President Clinton, we now find out, is "an extraordinarily gifted . . . brilliant man of politics with an enormous ability to connect to the American people," a man of "extraordinary empathy, immense charm."

And Clinton could have avoided all this sordid impeachment business if he and Monica S. Lewinsky, way back in January 1998, had only come clean, had just said, "all right, the cat is out of the bag, it's time to be forthcoming and forthright."

Says who? Says none other than independent counsel Kenneth W. Starr, in an interview with an Irish television and radio station. Despite the "very difficult setting" and "unhappy circumstances" of his and Clinton's relationship, Clinton was "unfailingly gracious" and polite, Starr said, according to an account of the interview in yesterday's Irish Times.

Starr, in Ireland for a speech at Trinity College Dublin, demurred when asked if Clinton was "fundamentally corrupt," saying he didn't want to "get into characterizations."

Starr said his report showed that in "very sensitive circumstances" Clinton "was unwilling to tell the truth." Starr acknowledged that lying about a private relationship might be "understandable" or even "human," the Times said, but it was "not acceptable" to "lie under oath."

But again, Starr said he also thought it was necessary to "keep the entire individual in mind . . . we're all mixtures of good and not so good and there's an enormous amount of good and talent there in my judgment."

Starr thought the soon-to-be New York Democratic senatorial candidate, Hillary Rodham Clinton, while "very gifted, extraordinarily bright, very talented in a number of areas," didn't have "the basic gregariousness and warmth that the president really unfailingly shows," Starr said. "She's a bit more distant, a bit more cool."

Only to be expected given how she feels about him.

Acid Reins

Loop Alert! Do not, repeat, do not, go to the House plaza today at 2 p.m. for the announcement of a bill to reward businesses that voluntarily act to reduce air pollution.

The bill was to be unveiled by Rep. Rick A. Lazio (R-N.Y.), who's weighing a conservative challenge to New York Mayor Rudolph W. Giuliani (R) for the 2000 Senate nomination. (A Senate version is sponsored by John H. Chafee [R-R.I.], Connie Mack [R-Fla.] and Joseph I. Lieberman [D-Conn.].)

But David A. Keene, head of the American Conservative Union, sent Lazio an "urgent memorandum" Friday expressing "deep concerns" from the "entire conservative community" about Lazio's "reported plan to join with a liberal Democrat" and introduce the bill. (That would be Rep. Calvin M. Dooley [D-Calif.], a leader of the conservative "Blue Dog" Democrats.)

Keene said he was "baffled" by Lazio's intention to "go radical" on the issue and hoped Lazio would "seriously consider the enormous political and policy downsides of supporting it. . . . I would be surprised if those conservative leaders whom you are currently courting in New York do not share our view on this."

So no announcement today. Lazio's going to meet with opponents of the bill to review their concerns.

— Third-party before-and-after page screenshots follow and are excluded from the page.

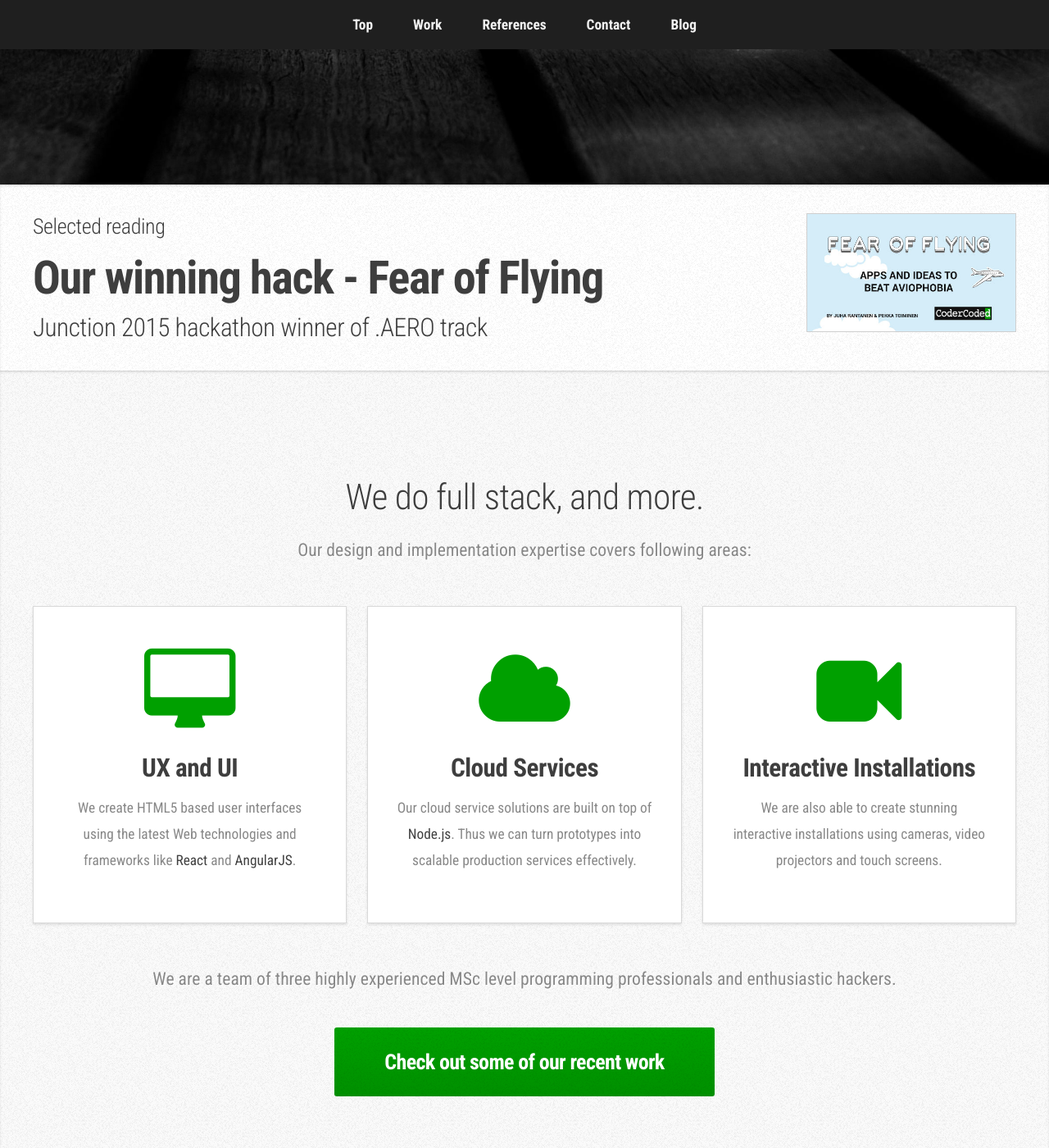
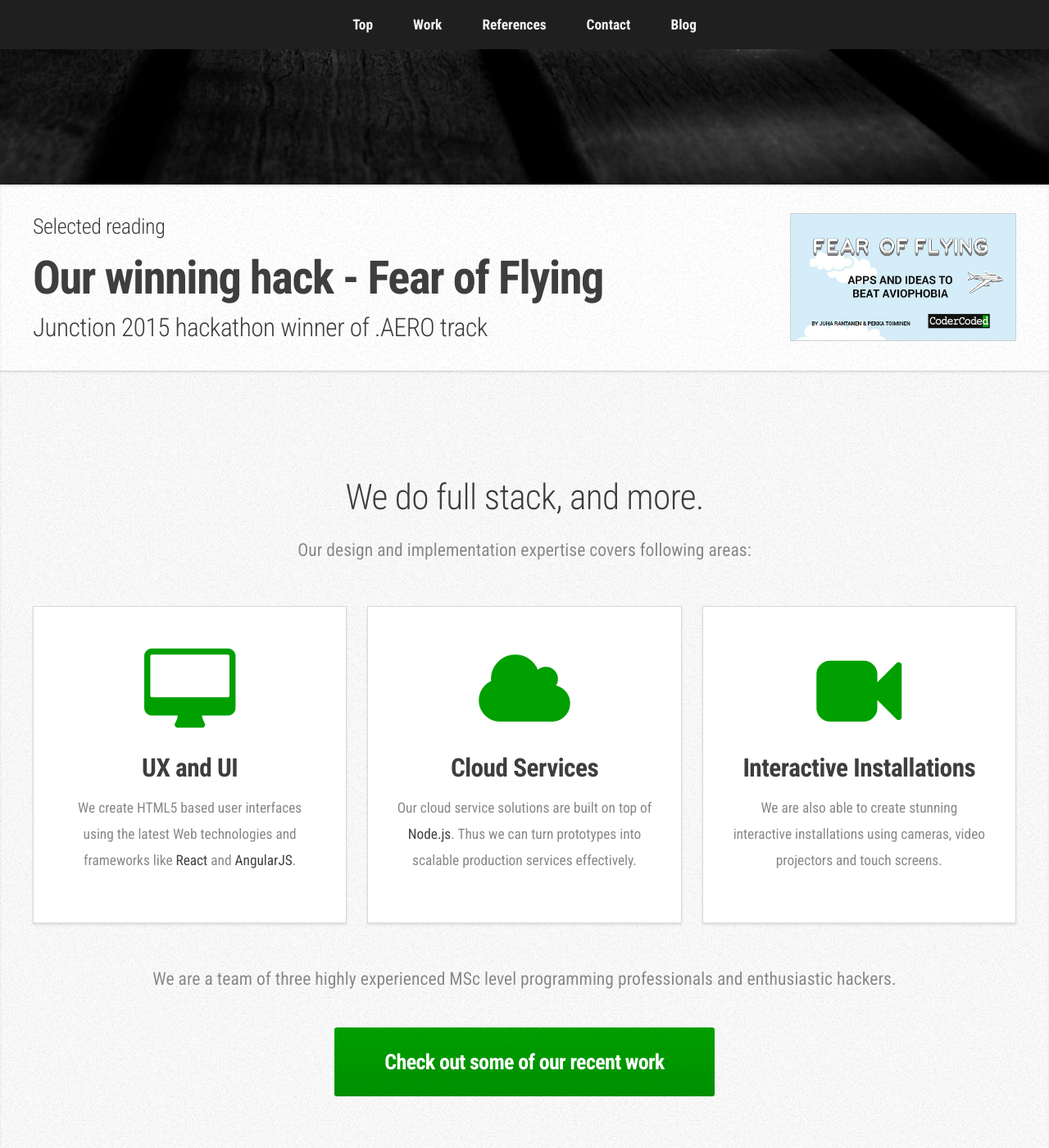
Before and after one commit to CoderCoded/CoderCoded.github.io, a Jekyll site: the page built from index.html, in a window 1280 px wide and 1400 px high, scrolled down 408 px. Shown: the whole window at 82% size. Built offline with Jekyll 4.4.1, drawn with Linux system fonts in a browser that asks for light colours.

Commit message:
Style fix.

```diff
--- a/_sass/_layout.scss
+++ b/_sass/_layout.scss
@@ -31,7 +31,7 @@
     }
 
     .news-image {
-      width: 256px;
+      height: 156px;
       float: right;
       border: 1px solid $gray-lighter;
     }
```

Stay tuned.

Lost Between F and G

Folks at the Office of Federal Housing Enterprises Oversight might have wondered yesterday why their brown-bag lunch speaker, Richard S. Carnell, assistant secretary of the treasury for financial institutions, was a bit late.

Carnell showed up at the front guard's desk, saying "I'm here to give a speech," and wanting to know where it was to be. The guard had no idea but suggested he find out what floor it was on.

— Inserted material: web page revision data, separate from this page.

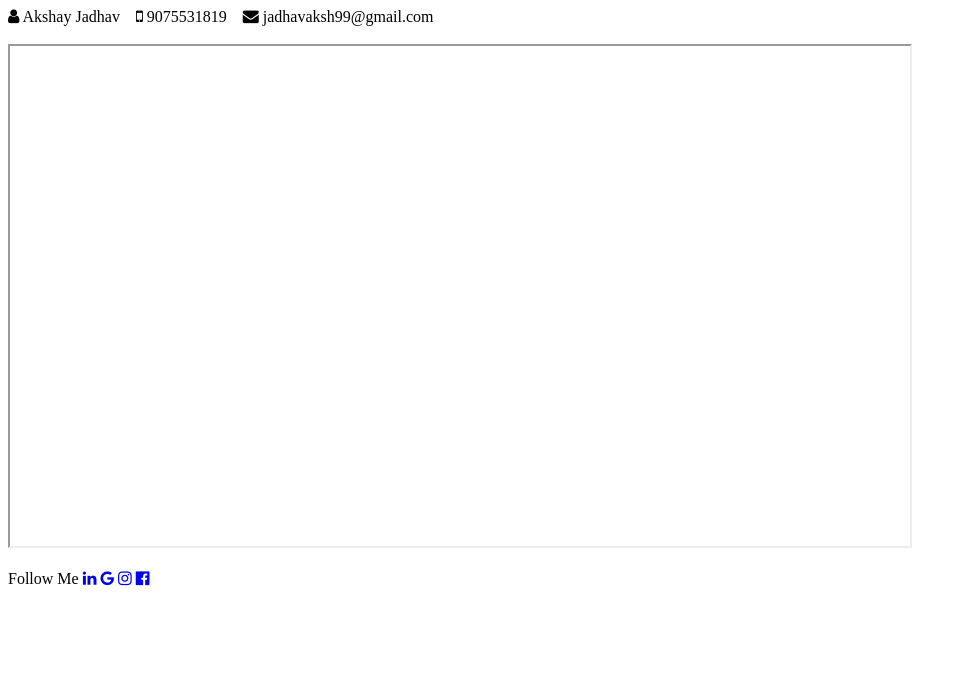
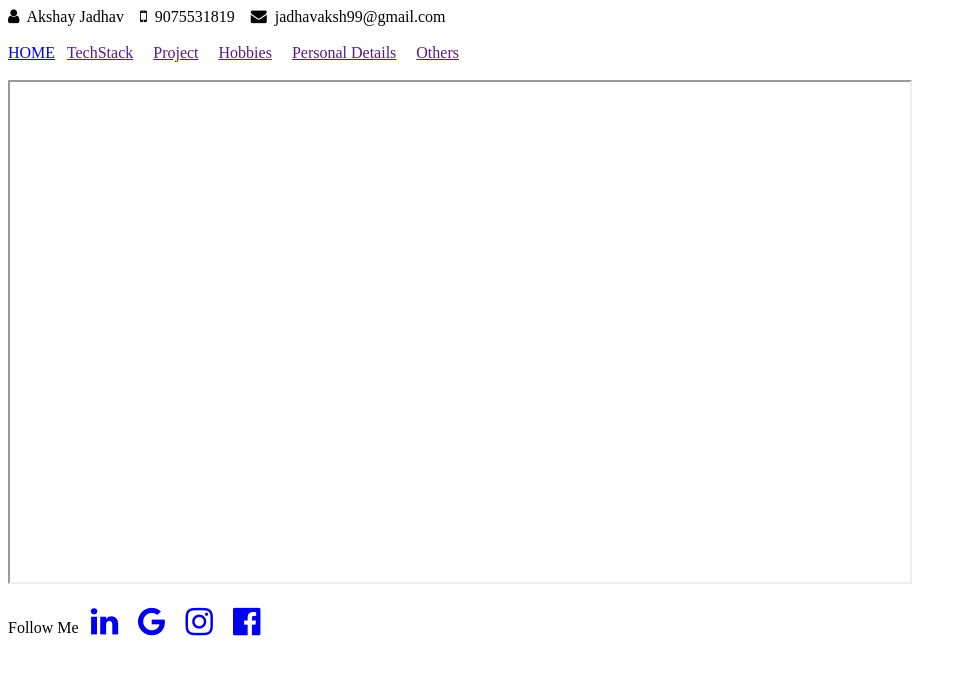
Before and after one commit to jadhavaksh99/MyProfile, a plain HTML site: page index.html in a window 1280 px wide. Shown: the whole page, without its empty margins (0-967 px from the left). Drawn offline with Linux system fonts and the light colour scheme.

Commit message:
added changes to index page
added changes to index page

```diff
--- a/index.html
+++ b/index.html
@@ -1,24 +1,54 @@
 <!DOCTYPE html>
 <html lang="en">
-<head>
-    <meta charset="UTF-8">
-    <meta name="viewport" content="width=device-width, initial-scale=1.0">
+  <head>
+    <meta charset="UTF-8" />
+    <meta name="viewport" content="width=device-width, initial-scale=1.0" />
     <title>Index</title>
-    <link rel="stylesheet" href="https://cdnjs.cloudflare.com/ajax/libs/font-awesome/4.7.0/css/font-awesome.min.css">
-</head>
-<body>
-    <i class="fa fa-user" aria-hidden="true"></i> <span>Akshay Jadhav</span>&nbsp;&nbsp;&nbsp;
-    <i class="fa fa-mobile" aria-hidden="true"></i> <span> 9075531819</span>&nbsp;&nbsp;&nbsp;
-    <i class="fa fa-envelope" aria-hidden="true"></i> <span> jadhavaksh99@gmail.com</span>
+    <link
+      rel="stylesheet"
+      href="https://cdnjs.cloudflare.com/ajax/libs/font-awesome/4.7.0/css/font-awesome.min.css"
+    />
+  </head>
+  <body>
+    <!-- header section -->
+    <header>
+      <i class="fa fa-user" aria-hidden="true"></i>&nbsp;
+      <span>Akshay Jadhav</span>&nbsp;&nbsp;&nbsp;
+      <i class="fa fa-mobile" aria-hidden="true"></i>&nbsp;
+      <span> 9075531819</span>&nbsp;&nbsp;&nbsp;
+      <i class="fa fa-envelope" aria-hidden="true"></i>&nbsp;
+      <span> jadhavaksh99@gmail.com</span>
+    </header>
     <br>
+    <!-- Navigation Section -->
+    <nav>
+        <a href="home.html">HOME</a>&nbsp;&nbsp;
+        <a href="">TechStack</a>&nbsp;&nbsp;&nbsp;&nbsp;
+        <a href="">Project</a>&nbsp;&nbsp;&nbsp;&nbsp;
+        <a href="">Hobbies</a>&nbsp;&nbsp;&nbsp;&nbsp;
+        <a href="">Personal Details</a>&nbsp;&nbsp;&nbsp;&nbsp;
+    <a href="">Others</a>
+    </nav>
     <br>
+    <!-- Frame Section -->
     <iframe src="" width="900px" height="500px"></iframe>
-    <br>
-    <br>
-    <span>Follow Me</span>
-    <a href="https://www.linkedin.com/"><i class="fa fa-linkedin" aria-hidden="true"></i></a>
-    <a href="https://www.google.com/"><i class="fa fa-google" aria-hidden="true"></i></a>
-    <a href="https://www.instagram.com/"><i class="fa fa-instagram" aria-hidden="true"></i></a>
-    <a href="https://www.facebook.com/"><i class="fa fa-facebook-official" aria-hidden="true"></i></a>
-</body>
+    <br />
+    <br />
+    <!-- Footer Section -->
+    <footer>
+        <span>Follow Me</span>&nbsp;&nbsp;
+        <a href="https://www.linkedin.com/"
+        ><i class="fa fa-2x fa-linkedin" aria-hidden="true"></i
+        ></a>&nbsp;&nbsp;&nbsp;&nbsp;
+        <a href="https://www.google.com/"
+        ><i class="fa fa-2x fa-google" aria-hidden="true"></i
+        ></a>&nbsp;&nbsp;&nbsp;&nbsp;
+        <a href="https://www.instagram.com/"
+        ><i class="fa fa-2x fa-instagram" aria-hidden="true"></i
+        ></a>&nbsp;&nbsp;&nbsp;&nbsp;
+        <a href="https://www.facebook.com/"
+        ><i class="fa fa-2x fa-facebook-official" aria-hidden="true"></i
+        ></a>
+    </footer>
+  </body>
 </html>
```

Carnell called his office and was told the fifth floor, whereupon he showed his Treasury Department ID and signed himself in at 12:15. But when he got to the fifth floor, there was hardly anyone about. He asked a receptionist where the conference room was. She pointed out the little room down the hall by the kitchen. He went to find no one there.

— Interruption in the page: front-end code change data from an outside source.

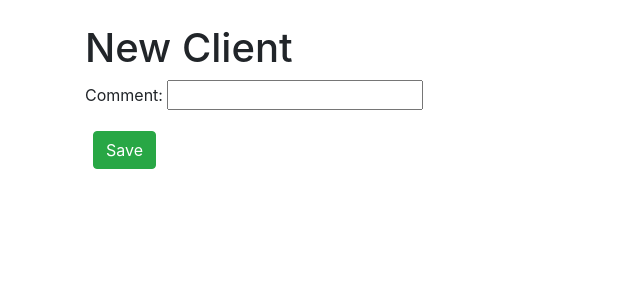
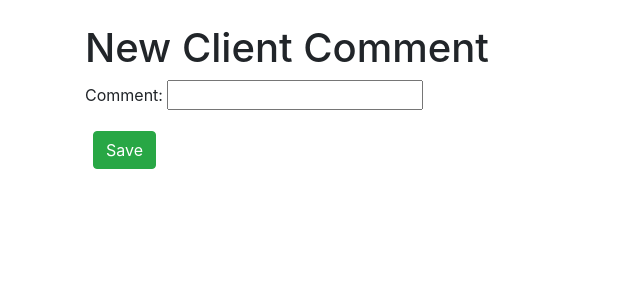
Before and after one commit to trreher/AcmeAuto, a Django app: page /clients/1/comment/ in a window 1280 px wide. Shown: the part 56-356 px from the top of the page, without its empty margins (0-640 px from the left). Run offline with Django 3.2, Linux system fonts and the light colour scheme; the visitor is signed in with stand-in values (Sample User, id 1); some libraries are stand-ins or nearby versions.

Commit message:
Updating Add comment naming

```diff
--- a/templates/comment_new.html
+++ b/templates/comment_new.html
@@ -1,7 +1,7 @@
 {% extends 'base.html' %}
 
 {% block content %}
-    <h1>New Client</h1>
+    <h1>New Client Comment</h1>
     <form action="" method="post">{% csrf_token %}
       {{ form.as_p }}
       <button class="btn btn-success ml-2" type="submit">Save</button>
```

A somewhat agitated Carnell then asked the receptionist where his contact person was but the receptionist didn't recognize the name and, to be helpful, searched her staff directory. Carnell, who is leaving the department this month to teach at Fordham, finally figured it out: He was at the headquarters of his archenemies, the Federal Housing Finance Board at 1777 F St. NW. The oversight office is at 1700 G St. NW.

A Carnell spokesman said there had been some confusion about the location, possibly because Carnell had been invited to the American Bar Association lunch by the finance board's former head of congressional affairs, this even though Carnell and Treasury had criticized the board and its banks for collecting federal subsidies and making beaucoup bucks despite straying far from their original mission of helping banks and thrifts finance home mortgages.

"Rick was pleasantly surprised," the spokesman said, that "after so many policy disagreements, the board would invite him to lunch. Rick's only disappointment was that it was a brown-bag lunch, especially considering what experts people at the board are with getting free lunches." Ouch.